The application of International Accounting Standard 40, Investment Property, in the European Union created a unique setting to study the implications of a decision to recognize versus disclose financial statements’ items, because in this setting recognized and disclosed investment-property-related amounts share a common measurement base, i.e., fair value. I use this setting to (1) explore a firm’s choice to recognize versus disclose fair values of investment properties, (2) test whether recognized and disclosed amounts are valued equally by investors, and (3) determine whether these amounts exhibit equivalent associations with future financial outcomes. To correct for self-selection concerns and assure I compare analogous amounts, I develop a selection model and construct investment-property-related amounts that differ only in whether their components are recognized or disclosed. I find that (1) contractual and asset-pricing incentives help to explain the recognition versus disclosure choice, (2) investors place smaller valuation weights on disclosed amounts, and (3) recognized and disclosed amounts exhibit statistically equivalent associations with future changes in net rental income and cash flows from operations. Taken together, the evidence suggests that managers are opportunistic in making the recognition versus disclosure choice and that even when recognized and disclosed amounts share an equivalent measurement base and are equally relevant for future financial outcomes, investors weight disclosed information less heavily in determining a firm’s value.
Review of Accounting Studies – Springer Journals
Published: Aug 23, 2015
It’s your single place to instantly
discover and read the research
that matters to you.
Enjoy affordable access to
over 18 million articles from more than
15,000 peer-reviewed journals.
All for just $49/month
Query the DeepDyve database, plus search all of PubMed and Google Scholar seamlessly
Save any article or search result from DeepDyve, PubMed, and Google Scholar... all in one place.

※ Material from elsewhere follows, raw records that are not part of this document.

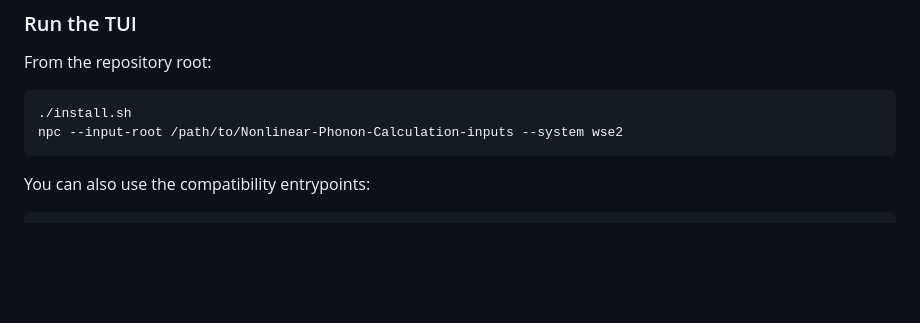
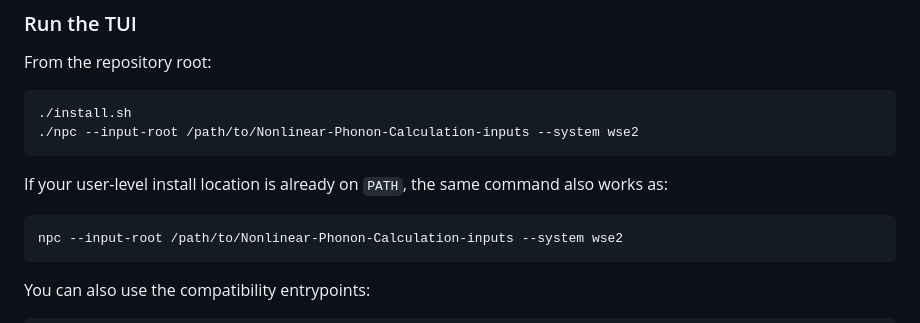
Before and after one commit to sakuralmt/Nonlinear-Phonon-Calculation, a Markdown page: README.md, the part around one of its changes. GitHub-like rendering; blank space fills up the shorter version.

````diff
--- a/README.md
+++ b/README.md
@@ -95,6 +95,13 @@ From the repository root:
 
 ```bash
 ./install.sh
+./npc --input-root /path/to/Nonlinear-Phonon-Calculation-inputs --system wse2
+```
+
+If your user-level install location is already on `PATH`, the same command also
+works as:
+
+```bash
 npc --input-root /path/to/Nonlinear-Phonon-Calculation-inputs --system wse2
 ```
 
````
Also changed, not shown: other parts of README.md (+6 -6 lines), README_zh.md (+12 -6 lines).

All the latest content is available, no embargo periods.
“Whoa! It’s like Spotify but for academic articles.”@Phil_Robichaud